* **Work instruction**
Check each line of the entries below for the word "export", and copy the lines that have it.

Front-end code change data
* * *

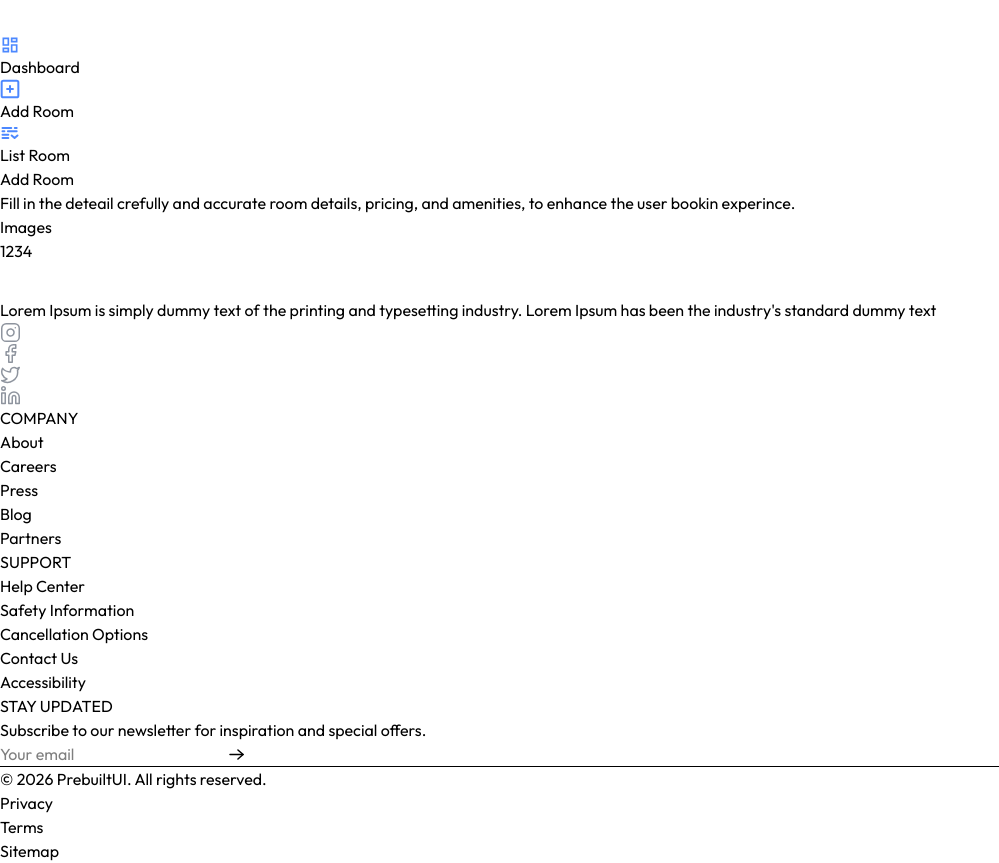
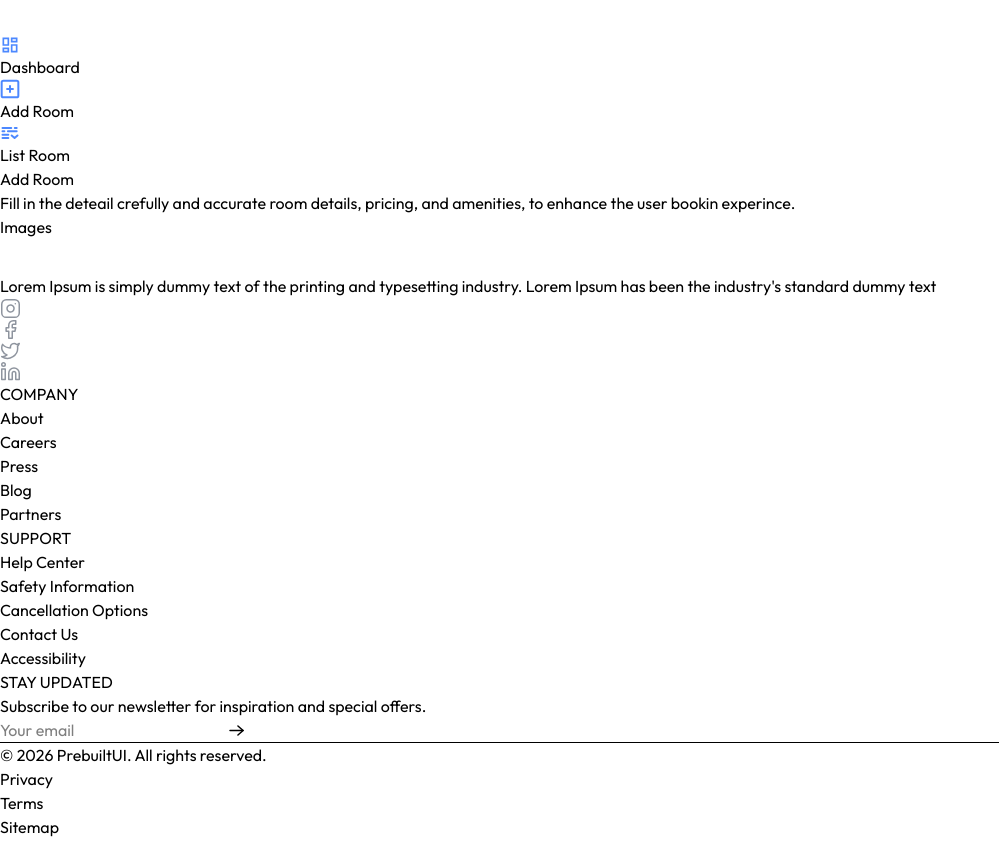
Before and after one commit to fahimaAzizi/App-Booking-System, a React (Vite) app in the folder HOTLE-BOOKING/: page /owner/add-room in a window 1280 px wide. Shown: the whole page, without its empty margins (0-999 px from the left). After the commit the page ends 839 px from the top, so only its background shows below. Built offline with nearby package versions, Linux system fonts and the light colour scheme; a web font is replaced by a local one.

Commit message:
Initial commit

```diff
--- a/HOTLE-BOOKING/src/pages/hotelOwner/AddRoom.jsx
+++ b/HOTLE-BOOKING/src/pages/hotelOwner/AddRoom.jsx
@@ -27,7 +27,11 @@ const AddRoom = () => {
       <Title align='left' font='outfit' Title ='Add Room' subTitle='Fill in the deteail crefully and accurate room details, pricing, and amenities, to enhance the user bookin experince.' />
       <p className="text-gray-800 mt-10"> Images</p>
       <div>
-        {Object.keys(images)}
+        {Object.keys(images).map((key)=>
+          <label htmlFor={`roomImage${key}`} key={key}>
+            <img src={images[key]? URL.createObjectURL(images[key]) : AuthenticatorAssertionResponse.uploadArea} alt="" />
+          </label>
+        )}
       </div>
 
     </form>
```
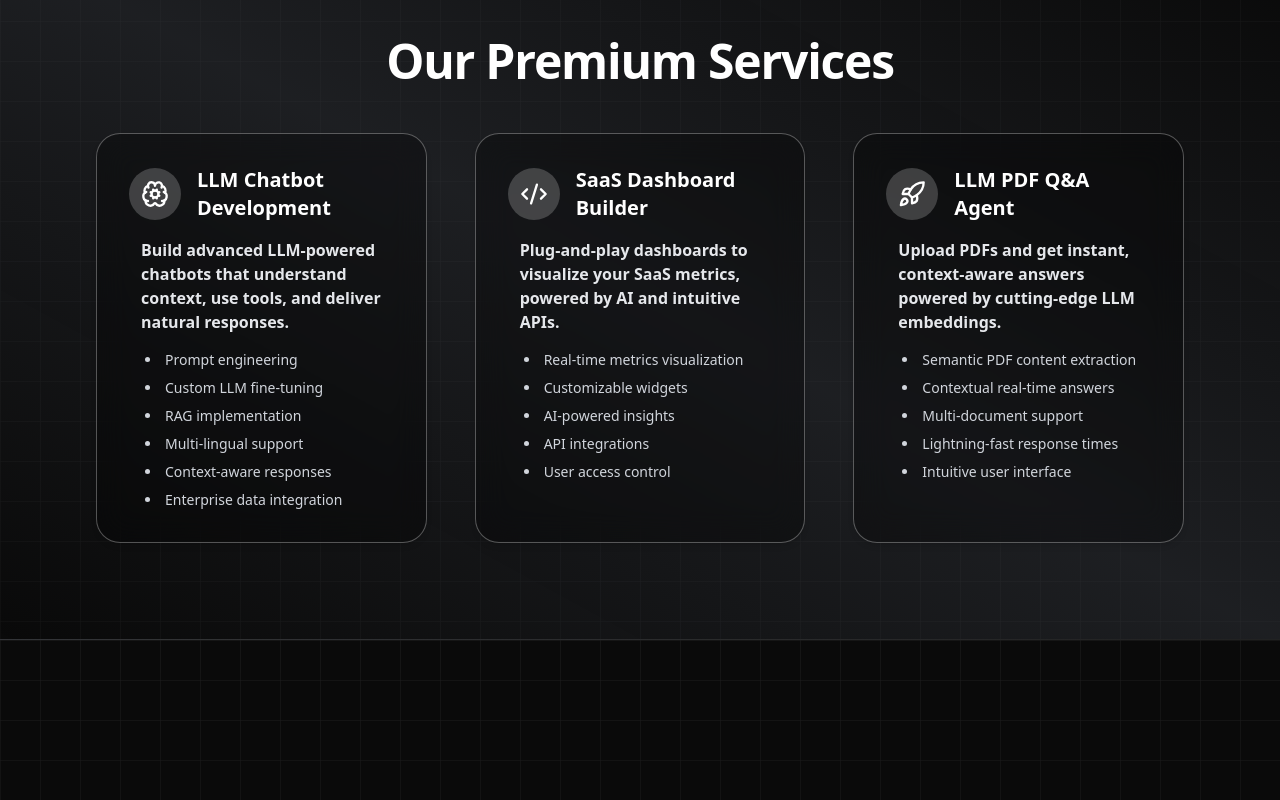
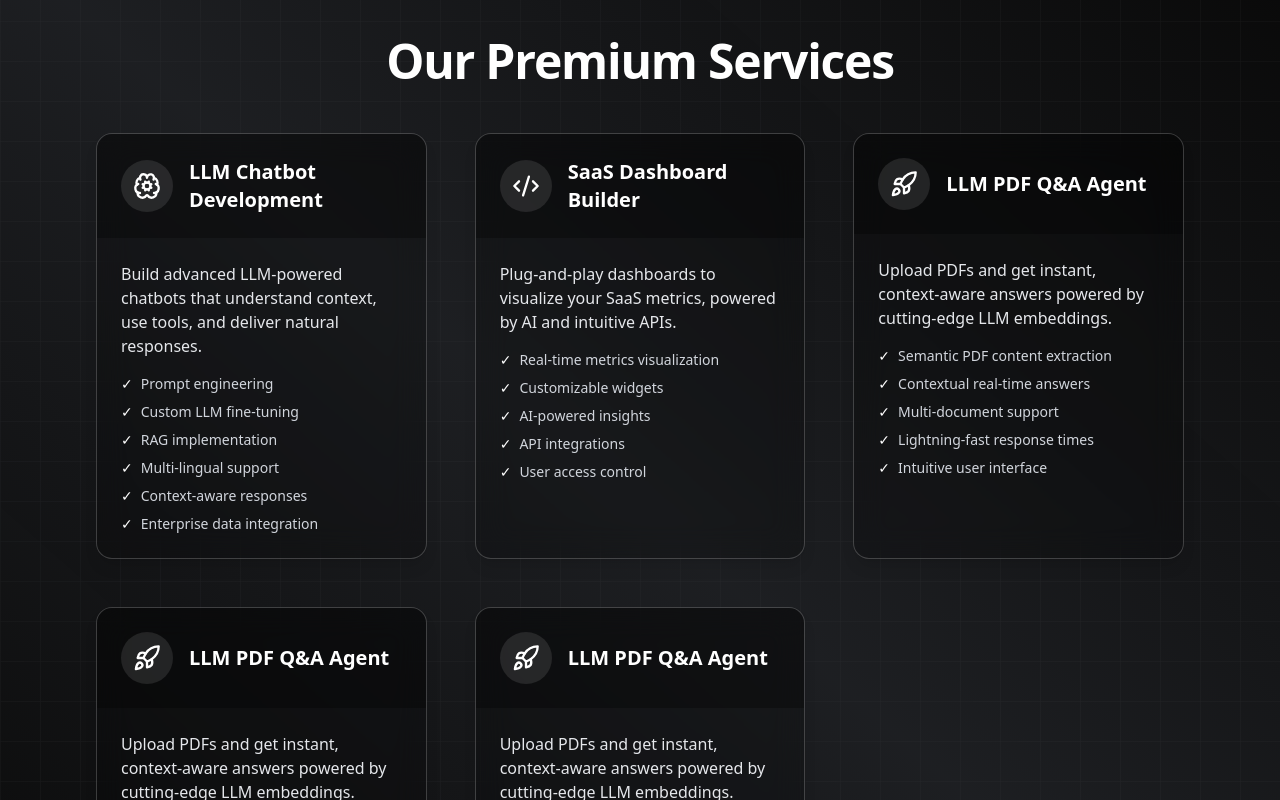
Before and after one commit to Tamim-369/automnex, a Next.js app: page / in a window 1280 px wide. Shown: the part 860-1660 px from the top of the page. Built offline with nearby package versions, Linux system fonts and the light colour scheme.

Commit message:
improved services section

```diff
--- a/components/Navbar.tsx
+++ b/components/Navbar.tsx
@@ -19,7 +19,7 @@ const Navbar = () => {
   }, []);
 
   const navLinks = [
-    { name: 'Services', href: '/services' },
+    { name: 'Services', href: '#services' },
     { name: 'Projects', href: '/projects' },
     { name: 'About', href: '#about' },
     { name: 'Contact', href: '/contact' }
--- a/components/sections/Services.tsx
+++ b/components/sections/Services.tsx
@@ -43,6 +43,32 @@ const services = [
             'Intuitive user interface',
         ],
     },
+    {
+        icon: <Rocket className="w-7 h-7 text-white" />,
+        title: 'LLM PDF Q&A Agent',
+        description:
+            'Upload PDFs and get instant, context-aware answers powered by cutting-edge LLM embeddings.',
+        features: [
+            'Semantic PDF content extraction',
+            'Contextual real-time answers',
+            'Multi-document support',
+            'Lightning-fast response times',
+            'Intuitive user interface',
+        ],
+    },
+    {
+        icon: <Rocket className="w-7 h-7 text-white" />,
+        title: 'LLM PDF Q&A Agent',
+        description:
+            'Upload PDFs and get instant, context-aware answers powered by cutting-edge LLM embeddings.',
+        features: [
+            'Semantic PDF content extraction',
+            'Contextual real-time answers',
+            'Multi-document support',
+            'Lightning-fast response times',
+            'Intuitive user interface',
+        ],
+    },
 ];
 
 export default function Services() {
@@ -64,31 +90,28 @@ export default function Services() {
 
                 <div className="grid gap-12 md:grid-cols-2 xl:grid-cols-3">
                     {services.map((service, i) => (
-                        <div
-                            key={i}
-                            className="group relative rounded-3xl bg-black/30 backdrop-blur-lg border border-white/30 p-8 shadow-md transition-transform duration-300 hover:scale-[1.03] hover:shadow-xl cursor-pointer"
-                        >
-                            <div className="flex items-center space-x-4 ">
-                                <div className="p-3 rounded-full bg-white/20">
+                        <div className="w-full max-w-md bg-black/20 backdrop-blur-lg border border-white/20 shadow-lg hover:shadow-xl transition-all duration-300 hover:-translate-y-2 rounded-2xl overflow-hidden">
+                            <div className="p-6 bg-black/30 ">
+                                <div className="flex items-center space-x-4">
+                                    <div className="p-3 bg-white/10 rounded-full">
                                         {service.icon}
                                     </div>
                                     <h3 className="text-xl font-bold text-white">{service.title}</h3>
                                 </div>
-                            <p className="text-sm sm:text-base font-semibold my-4 px-3 text-gray-200">{service.description}</p>
-
-
-
-                            <ul className="list-disc list-inside space-y-2 text-sm sm:text-sm text-gray-300">
+                            </div>
+                            <div className="p-6">
+                                <p className="text-gray-200 mb-4">
+                                    {service.description}
+                                </p>
+                                <ul className="space-y-2 text-sm text-gray-300">
                                     {service.features.map((feature, idx) => (
-                                    <li
-                                        key={idx}
-                                        className="relative pl-4 before:absolute before:left-0 before:top-1/2 before:-translate-y-1/2 "
-                                    >
-                                        {feature}
+                                        <li key={idx} className="flex items-center space-x-2">
+                                            <span className="text-white">✓</span>
+                                            <span>{feature}</span>
                                         </li>
                                     ))}
                                 </ul>
-
+                            </div>
                         </div>
                     ))}
 
```
Lines whose indentation alone changed are shown as unchanged.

* * *

* **Response to this task**
 export default function Services() {
@@ -64,31 +90,28 @@ export default function Services() {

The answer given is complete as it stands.